**Exercise brief**
Search the records for the string "after", then copy each line that has it.

**Exercise data**
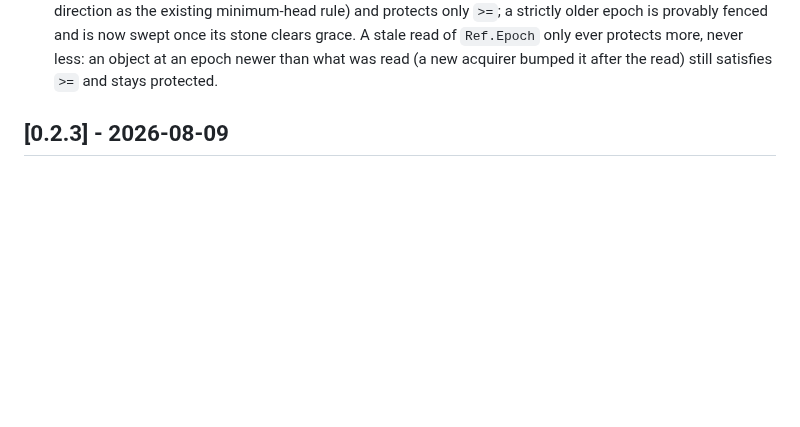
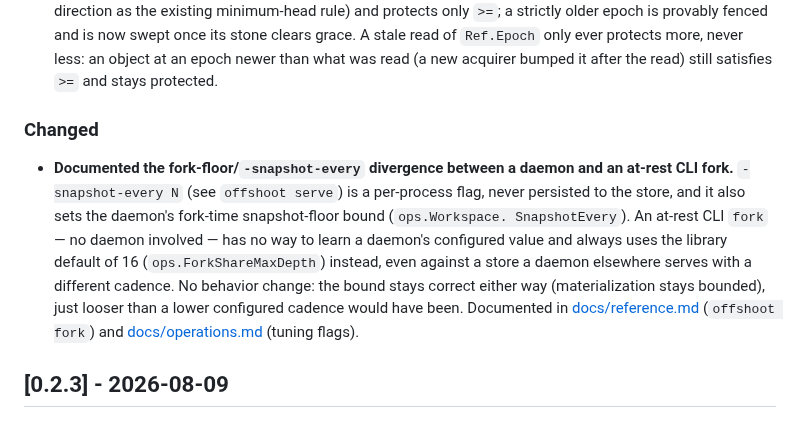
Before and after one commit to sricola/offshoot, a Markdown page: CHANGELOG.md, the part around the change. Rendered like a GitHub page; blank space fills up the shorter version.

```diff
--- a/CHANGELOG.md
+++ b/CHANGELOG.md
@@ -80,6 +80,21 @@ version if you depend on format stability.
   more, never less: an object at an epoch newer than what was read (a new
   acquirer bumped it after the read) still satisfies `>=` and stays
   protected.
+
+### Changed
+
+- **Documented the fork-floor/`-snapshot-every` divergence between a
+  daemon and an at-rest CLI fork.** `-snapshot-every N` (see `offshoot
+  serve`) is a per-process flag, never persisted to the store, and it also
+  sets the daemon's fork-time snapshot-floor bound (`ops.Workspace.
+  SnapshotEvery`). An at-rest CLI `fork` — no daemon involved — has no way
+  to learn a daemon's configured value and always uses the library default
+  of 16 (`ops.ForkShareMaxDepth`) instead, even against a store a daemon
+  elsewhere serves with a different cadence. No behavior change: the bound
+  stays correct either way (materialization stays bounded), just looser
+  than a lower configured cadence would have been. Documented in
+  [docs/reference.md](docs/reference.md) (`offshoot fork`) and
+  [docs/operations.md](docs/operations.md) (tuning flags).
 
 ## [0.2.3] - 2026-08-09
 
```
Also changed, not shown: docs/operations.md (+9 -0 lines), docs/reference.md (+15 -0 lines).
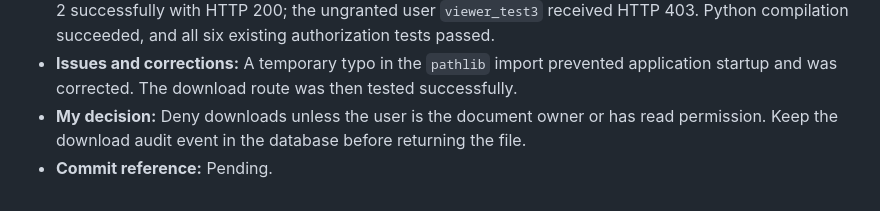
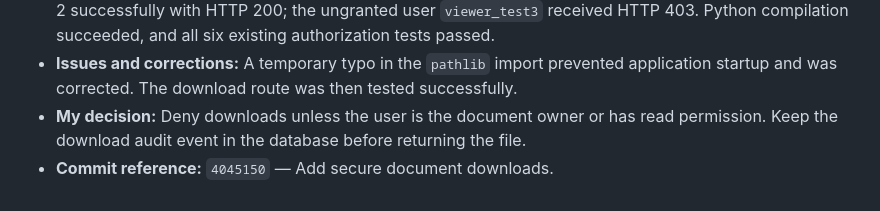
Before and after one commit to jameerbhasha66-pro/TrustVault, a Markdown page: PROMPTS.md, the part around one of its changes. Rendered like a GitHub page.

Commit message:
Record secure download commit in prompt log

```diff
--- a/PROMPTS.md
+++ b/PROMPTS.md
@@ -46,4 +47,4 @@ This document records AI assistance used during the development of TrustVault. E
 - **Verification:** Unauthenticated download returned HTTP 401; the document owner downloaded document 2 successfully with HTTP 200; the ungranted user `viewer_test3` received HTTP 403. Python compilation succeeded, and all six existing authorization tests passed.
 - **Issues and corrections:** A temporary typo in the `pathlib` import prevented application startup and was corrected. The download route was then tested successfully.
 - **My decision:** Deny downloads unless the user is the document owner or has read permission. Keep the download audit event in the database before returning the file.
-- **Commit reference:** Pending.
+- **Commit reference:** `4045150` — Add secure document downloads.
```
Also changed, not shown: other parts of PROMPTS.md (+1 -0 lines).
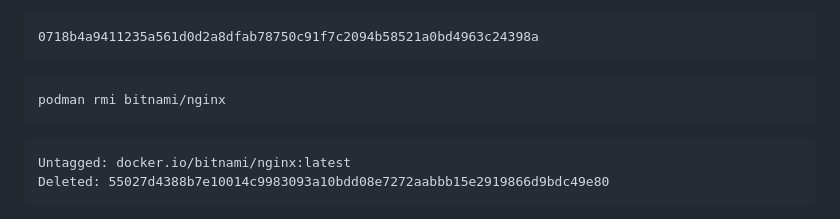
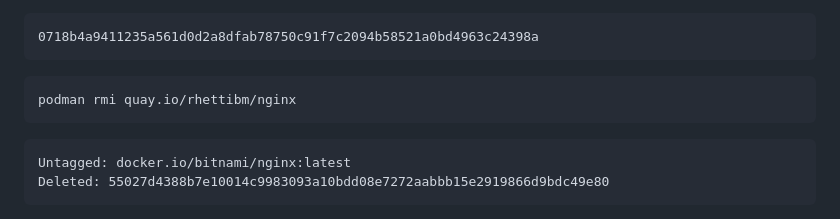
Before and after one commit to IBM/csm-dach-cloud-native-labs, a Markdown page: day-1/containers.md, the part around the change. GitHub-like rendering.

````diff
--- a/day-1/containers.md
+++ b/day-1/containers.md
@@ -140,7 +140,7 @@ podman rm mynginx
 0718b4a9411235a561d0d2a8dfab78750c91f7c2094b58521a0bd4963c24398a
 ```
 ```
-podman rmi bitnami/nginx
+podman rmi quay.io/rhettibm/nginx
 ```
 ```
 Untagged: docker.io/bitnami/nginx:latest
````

**Task answer**
Before and after one commit to sricola/offshoot, a Markdown page: CHANGELOG.md, the part around the change. Rendered like a GitHub page; blank space fills up the shorter version.
   acquirer bumped it after the read) still satisfies `>=` and stays
Before and after one commit to jameerbhasha66-pro/TrustVault, a Markdown page: PROMPTS.md, the part around one of its changes. Rendered like a GitHub page.
Before and after one commit to IBM/csm-dach-cloud-native-labs, a Markdown page: day-1/containers.md, the part around the change. GitHub-like rendering.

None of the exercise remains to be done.